### Work item
Your task is to repeat the entries below exactly and to leave their images out.

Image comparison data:
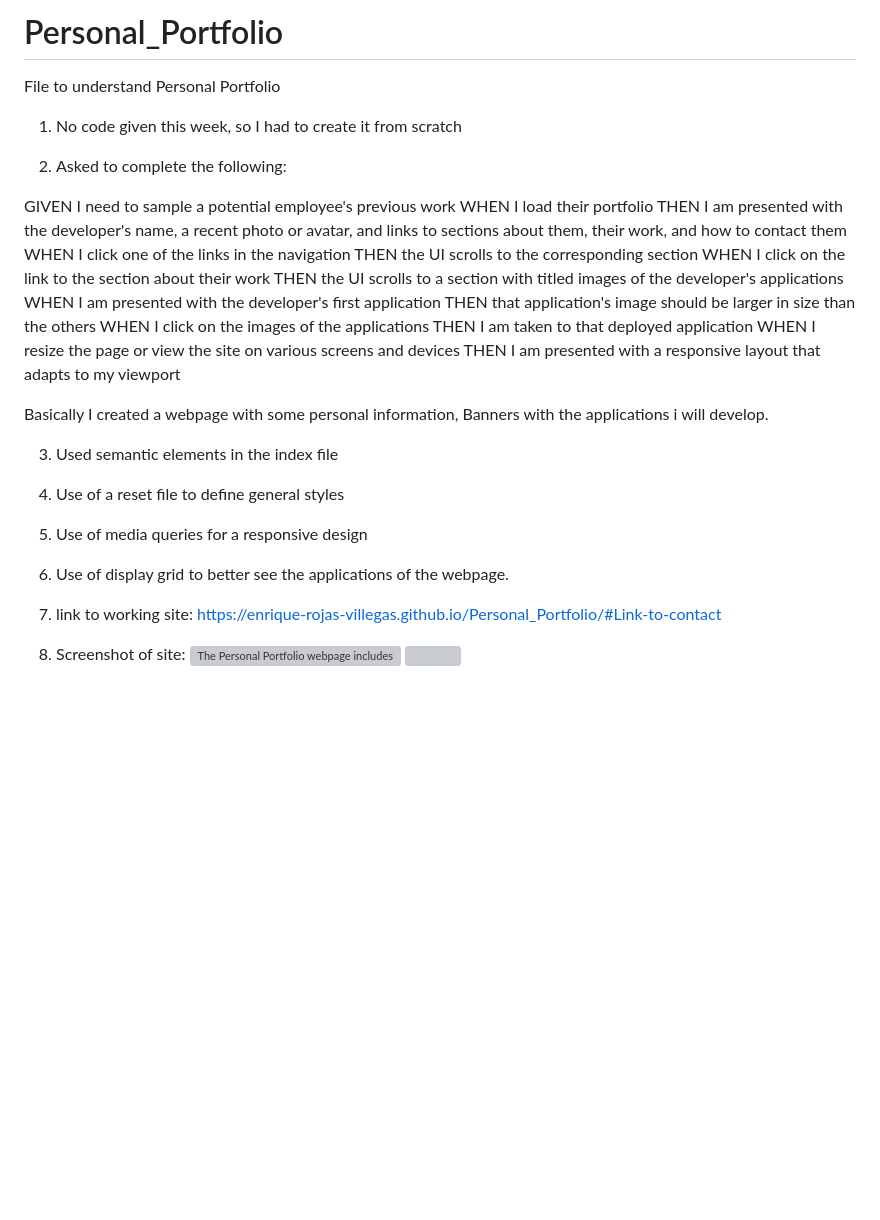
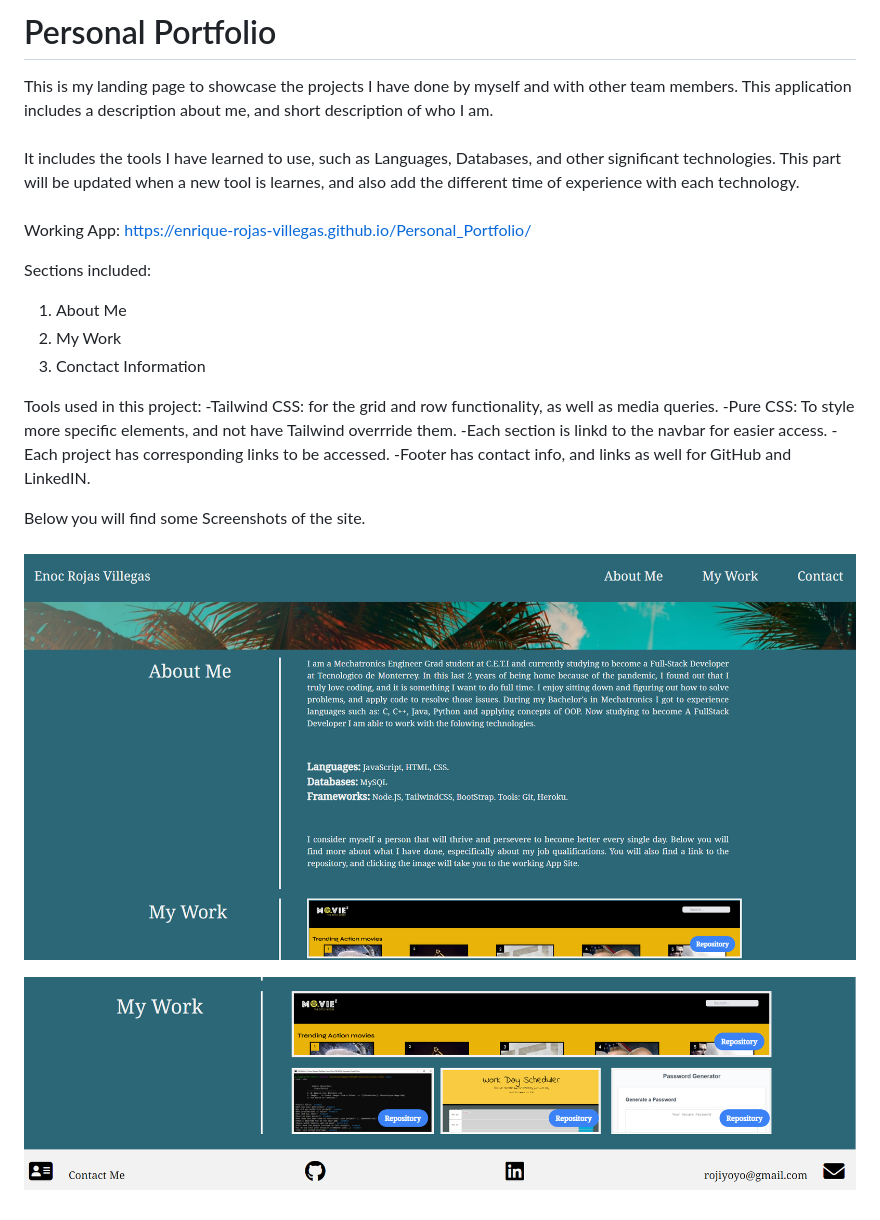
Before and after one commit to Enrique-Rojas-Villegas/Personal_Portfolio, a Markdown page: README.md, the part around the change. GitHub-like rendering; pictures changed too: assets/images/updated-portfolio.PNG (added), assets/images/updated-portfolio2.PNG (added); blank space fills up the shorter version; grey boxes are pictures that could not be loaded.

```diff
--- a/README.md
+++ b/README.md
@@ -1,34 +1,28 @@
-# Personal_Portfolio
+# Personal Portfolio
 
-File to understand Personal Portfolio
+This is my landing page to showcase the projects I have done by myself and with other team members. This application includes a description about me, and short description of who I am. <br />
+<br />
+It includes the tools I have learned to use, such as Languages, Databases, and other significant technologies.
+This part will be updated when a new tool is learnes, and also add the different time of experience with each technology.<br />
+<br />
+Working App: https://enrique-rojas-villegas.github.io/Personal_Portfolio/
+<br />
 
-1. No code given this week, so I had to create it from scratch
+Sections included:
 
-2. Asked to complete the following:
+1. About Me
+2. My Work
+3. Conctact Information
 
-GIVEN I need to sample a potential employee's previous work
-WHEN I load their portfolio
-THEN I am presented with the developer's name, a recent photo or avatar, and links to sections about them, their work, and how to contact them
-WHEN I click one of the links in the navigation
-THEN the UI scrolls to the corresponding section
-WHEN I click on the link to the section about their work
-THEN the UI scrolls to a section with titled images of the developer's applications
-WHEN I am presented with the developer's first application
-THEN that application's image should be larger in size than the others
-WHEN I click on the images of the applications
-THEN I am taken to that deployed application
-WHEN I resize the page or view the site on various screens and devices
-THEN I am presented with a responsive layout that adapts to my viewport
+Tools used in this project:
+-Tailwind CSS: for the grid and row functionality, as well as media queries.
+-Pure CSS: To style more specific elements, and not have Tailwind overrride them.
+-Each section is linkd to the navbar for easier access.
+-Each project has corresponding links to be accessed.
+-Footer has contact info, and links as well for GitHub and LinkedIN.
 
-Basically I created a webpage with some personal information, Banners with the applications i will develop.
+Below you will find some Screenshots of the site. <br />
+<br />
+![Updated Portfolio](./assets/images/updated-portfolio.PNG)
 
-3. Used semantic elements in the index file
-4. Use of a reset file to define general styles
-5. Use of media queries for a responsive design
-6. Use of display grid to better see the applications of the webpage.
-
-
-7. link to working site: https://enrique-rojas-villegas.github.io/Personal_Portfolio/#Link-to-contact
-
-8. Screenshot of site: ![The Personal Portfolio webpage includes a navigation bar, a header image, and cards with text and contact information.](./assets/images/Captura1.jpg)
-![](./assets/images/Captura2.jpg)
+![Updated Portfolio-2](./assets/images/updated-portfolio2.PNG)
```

### Response area
Before and after one commit to Enrique-Rojas-Villegas/Personal_Portfolio, a Markdown page: README.md, the part around the change. GitHub-like rendering; pictures changed too: assets/images/updated-portfolio.PNG (added), assets/images/updated-portfolio2.PNG (added); blank space fills up the shorter version; grey boxes are pictures that could not be loaded.

```diff
--- a/README.md
+++ b/README.md
@@ -1,34 +1,28 @@
-# Personal_Portfolio
+# Personal Portfolio
 
-File to understand Personal Portfolio
+This is my landing page to showcase the projects I have done by myself and with other team members. This application includes a description about me, and short description of who I am. <br />
+<br />
+It includes the tools I have learned to use, such as Languages, Databases, and other significant technologies.
+This part will be updated when a new tool is learnes, and also add the different time of experience with each technology.<br />
+<br />
+Working App: https://enrique-rojas-villegas.github.io/Personal_Portfolio/
+<br />
 
-1. No code given this week, so I had to create it from scratch
+Sections included:
 
-2. Asked to complete the following:
+1. About Me
+2. My Work
+3. Conctact Information
 
-GIVEN I need to sample a potential employee's previous work
-WHEN I load their portfolio
-THEN I am presented with the developer's name, a recent photo or avatar, and links to sections about them, their work, and how to contact them
-WHEN I click one of the links in the navigation
-THEN the UI scrolls to the corresponding section
-WHEN I click on the link to the section about their work
-THEN the UI scrolls to a section with titled images of the developer's applications
-WHEN I am presented with the developer's first application
-THEN that application's image should be larger in size than the others
-WHEN I click on the images of the applications
-THEN I am taken to that deployed application
-WHEN I resize the page or view the site on various screens and devices
-THEN I am presented with a responsive layout that adapts to my viewport
+Tools used in this project:
+-Tailwind CSS: for the grid and row functionality, as well as media queries.
+-Pure CSS: To style more specific elements, and not have Tailwind overrride them.
+-Each section is linkd to the navbar for easier access.
+-Each project has corresponding links to be accessed.
+-Footer has contact info, and links as well for GitHub and LinkedIN.
 
-Basically I created a webpage with some personal information, Banners with the applications i will develop.
+Below you will find some Screenshots of the site. <br />
+<br />
+![Updated Portfolio](./assets/images/updated-portfolio.PNG)
 
-3. Used semantic elements in the index file
-4. Use of a reset file to define general styles
-5. Use of media queries for a responsive design
-6. Use of display grid to better see the applications of the webpage.
-
-
-7. link to working site: https://enrique-rojas-villegas.github.io/Personal_Portfolio/#Link-to-contact
-
-8. Screenshot of site: ![The Personal Portfolio webpage includes a navigation bar, a header image, and cards with text and contact information.](./assets/images/Captura1.jpg)
-![](./assets/images/Captura2.jpg)
+![Updated Portfolio-2](./assets/images/updated-portfolio2.PNG)
```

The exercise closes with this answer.